Data supplied
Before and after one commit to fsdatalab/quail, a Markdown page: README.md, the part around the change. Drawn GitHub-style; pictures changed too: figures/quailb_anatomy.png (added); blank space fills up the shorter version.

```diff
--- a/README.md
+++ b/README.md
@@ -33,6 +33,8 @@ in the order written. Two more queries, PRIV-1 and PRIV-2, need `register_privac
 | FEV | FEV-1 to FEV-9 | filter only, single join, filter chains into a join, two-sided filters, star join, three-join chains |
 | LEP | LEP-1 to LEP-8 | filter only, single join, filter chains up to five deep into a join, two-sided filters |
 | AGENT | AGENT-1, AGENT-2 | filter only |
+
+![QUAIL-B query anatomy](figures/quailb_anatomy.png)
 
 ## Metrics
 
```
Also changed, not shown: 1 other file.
...
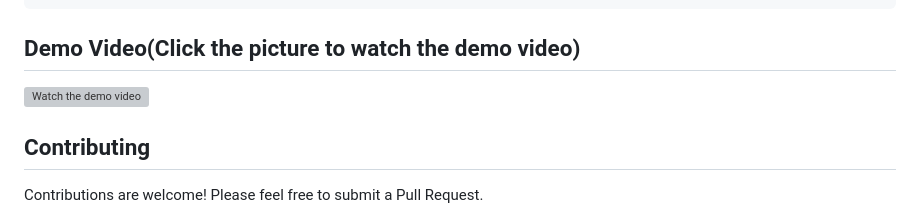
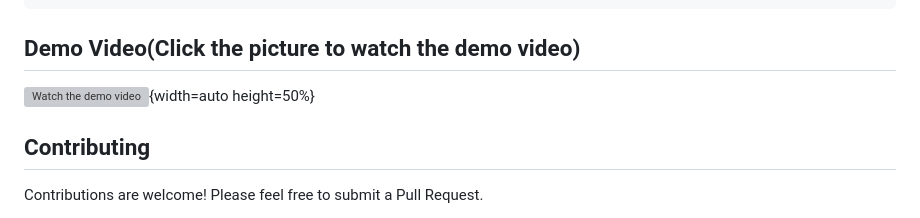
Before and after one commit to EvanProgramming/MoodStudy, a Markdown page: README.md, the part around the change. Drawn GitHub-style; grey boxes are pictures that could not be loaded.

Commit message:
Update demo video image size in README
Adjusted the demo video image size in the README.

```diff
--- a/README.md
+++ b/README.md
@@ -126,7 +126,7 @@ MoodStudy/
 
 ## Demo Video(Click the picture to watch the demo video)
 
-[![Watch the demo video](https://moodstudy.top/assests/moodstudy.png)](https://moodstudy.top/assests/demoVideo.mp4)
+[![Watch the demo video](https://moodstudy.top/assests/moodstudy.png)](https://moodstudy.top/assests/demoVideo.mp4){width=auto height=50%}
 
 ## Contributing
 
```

Exercise
Search term "only": count the lines of the listing in which it appears, and give the number with nothing further.

Reply
3